The input —
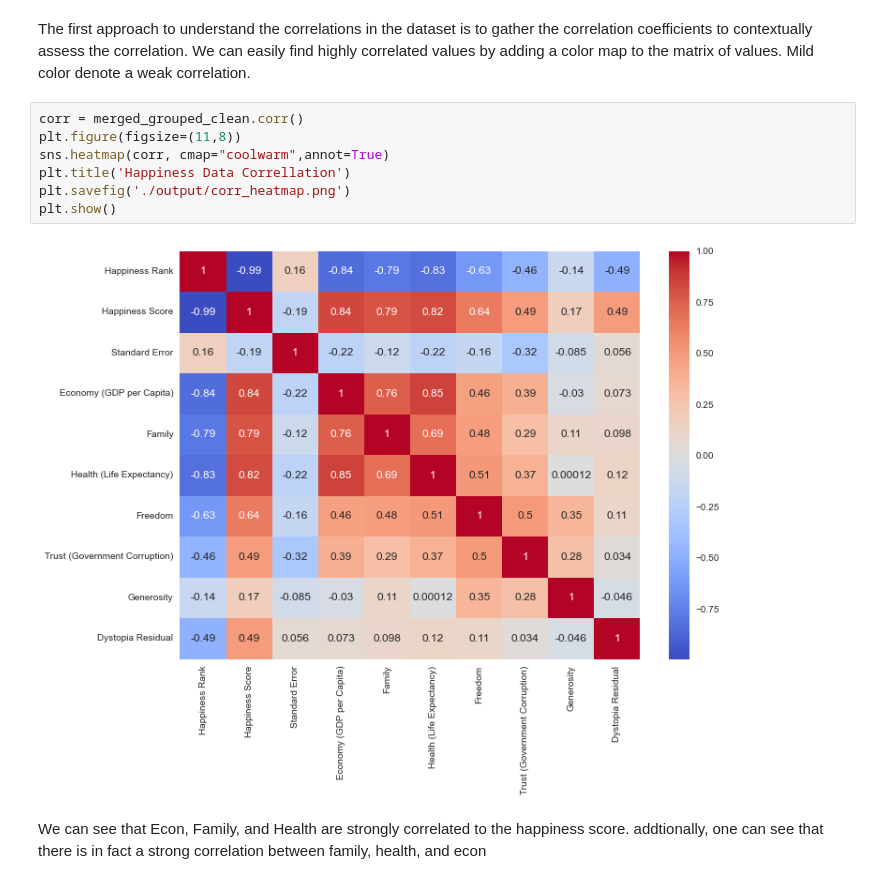
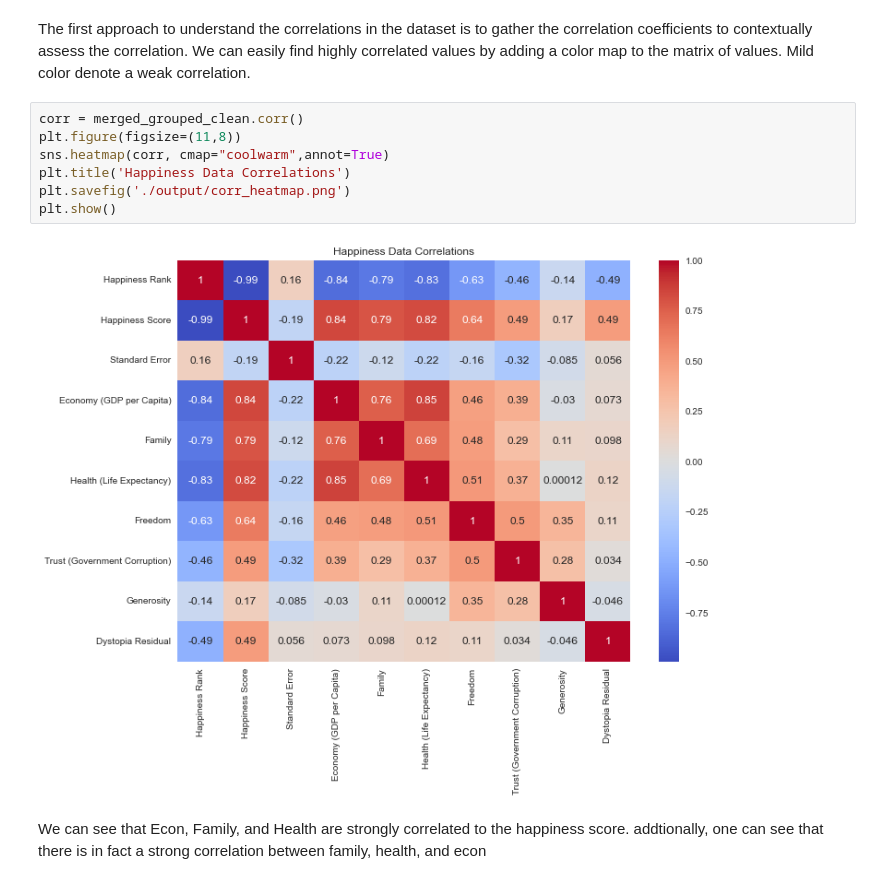
Before and after one commit to qshen9581/ds5100-group2, a Jupyter notebook: happiness_analysis_ds.ipynb, the cells around one changed output. Saved outputs shown, nothing was run; the diff lists cells and outputs as text.

Commit message:
images

```diff
--- a/happiness_analysis_ds.ipynb
+++ b/happiness_analysis_ds.ipynb
@@ -314,12 +316,12 @@ The first approach to understand the correlations in the dataset is to gather th
 # %%
 corr = merged_grouped_clean.corr()
 plt.figure(figsize=(11,8))
 sns.heatmap(corr, cmap="coolwarm",annot=True)
-plt.title('Happiness Data Correllation')
+plt.title('Happiness Data Correlations')
 plt.savefig('./output/corr_heatmap.png')
 plt.show()
 # %% [output]
-[figure, old version]
+[figure, new version]
 # %% [markdown]
 We can see that Econ, Family, and Health are strongly correlated to the happiness score. addtionally, one can see that there is in fact a strong correlation between family, health, and econ
 # %% [markdown]
```
Also changed, not shown: parts of 1 cell of this notebook, 1 other file.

Problem statement — Using the records above, copy every line that has the word "output" in it.

Result of this exercise —
Before and after one commit to qshen9581/ds5100-group2, a Jupyter notebook: happiness_analysis_ds.ipynb, the cells around one changed output. Saved outputs shown, nothing was run; the diff lists cells and outputs as text.
 plt.savefig('./output/corr_heatmap.png')
 # %% [output]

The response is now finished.